A crown group is a group of living species and their ancestors back to the most recent common ancestor. It is a term in cladistics and phylogenetics. It is a clade with at least some members that have survived to the present day. How a crown group is defined depends on which living species are chosen. One definition stresses the need for members of the crown group to have the clade's characteristic synapomorphy.
The idea was developed by Willi Hennig, the founder of phylogenetic systematics, but he did not use this term. The terms "crown group" and "stem group" were invented by R.P.S. Jefferies in 1979. Though invented in the 1970s, the term was not often used until it was reintroduced in the 2000s.
One very simplified cladogram for birds is shown below:
- †Archaeopteryx and its extinct relatives
- †Avisaurus and its extinct relatives
- †Hesperornis and its extinct relatives
- Crown group, Neornithes includes all living birds
Archaeopteryx and some other extinct groups are not included in the crown group Neornithes. They fall outside the clade, as they diverged earlier. Neoaves can also be considered a crown group, as can Paleognathae, the ratites clade, and Galloanserae, the ducks and chickens clade. Bigger crown groups can also be defined, such as the phylum Chordata.
Stem group[change | change source]
The stem group of birds would be all the earlier Aves minus the crown group Neornithes.
References[change | change source]
- UCMP Glossary: Phylogenetics, University of California Museum of Paleontology, retrieved 2010-12-04
- Jefferies, R.P.S. (1979). "The origin of chordates – a methodological essay". In M.R. House. The origin of major invertebrate groups.
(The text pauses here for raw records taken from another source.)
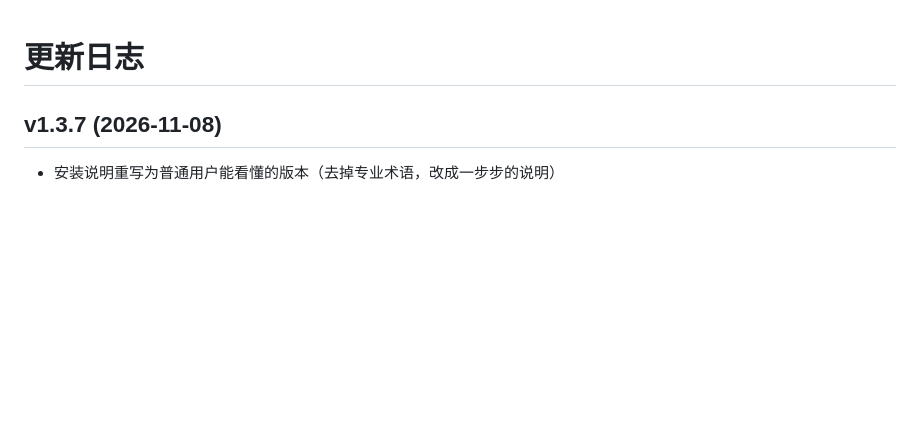
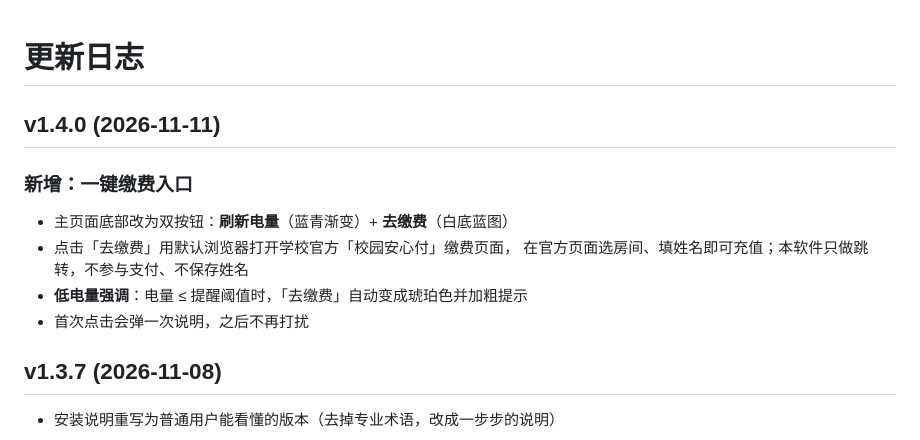
Before and after one commit to cyy-12322/shangti-power, a Markdown page: CHANGELOG.md, the part around the change. Drawn GitHub-style; blank space fills up the shorter version.

Commit message:
v1.4.0: 新增一键缴费入口（跳转学校官方校园安心付），底部双按钮 + 低电量强调

```diff
--- a/CHANGELOG.md
+++ b/CHANGELOG.md
@@ -1,4 +1,15 @@
 # 更新日志
+
+## v1.4.0 (2026-11-11)
+
+### 新增：一键缴费入口
+
+- 主页面底部改为双按钮：**刷新电量**（蓝青渐变）+ **去缴费**（白底蓝图）
+- 点击「去缴费」用默认浏览器打开学校官方「校园安心付」缴费页面，
+  在官方页面选房间、填姓名即可充值；本软件只做跳转，不参与支付、不保存姓名
+- **低电量强调**：电量 ≤ 提醒阈值时，「去缴费」自动变成琥珀色并加粗提示
+- 首次点击会弹一次说明，之后不再打扰
+
 
 ## v1.3.7 (2026-11-08)
 
```
Also changed, not shown: README.md (+1 -0 lines), assets/screenshot-settings.png, assets/screenshot.png, 15 other files.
London ; New York: Academic Press for The Systematics Association. pp. 443–447. ISBN 0123574501.
- Budd, G.E.; Jensen, S. (2000), "A critical reappraisal of the fossil record of the bilaterian phyla", Biological Reviews, 75 (2): 253–295, doi:10.1017/S000632310000548X, PMID 10881389
- Chiappe, Luis M. (2007), Glorified dinosaurs: the origin and early evolution of birds, Sydney: University of New South Wales Press, ISBN 978-0-86840-413-4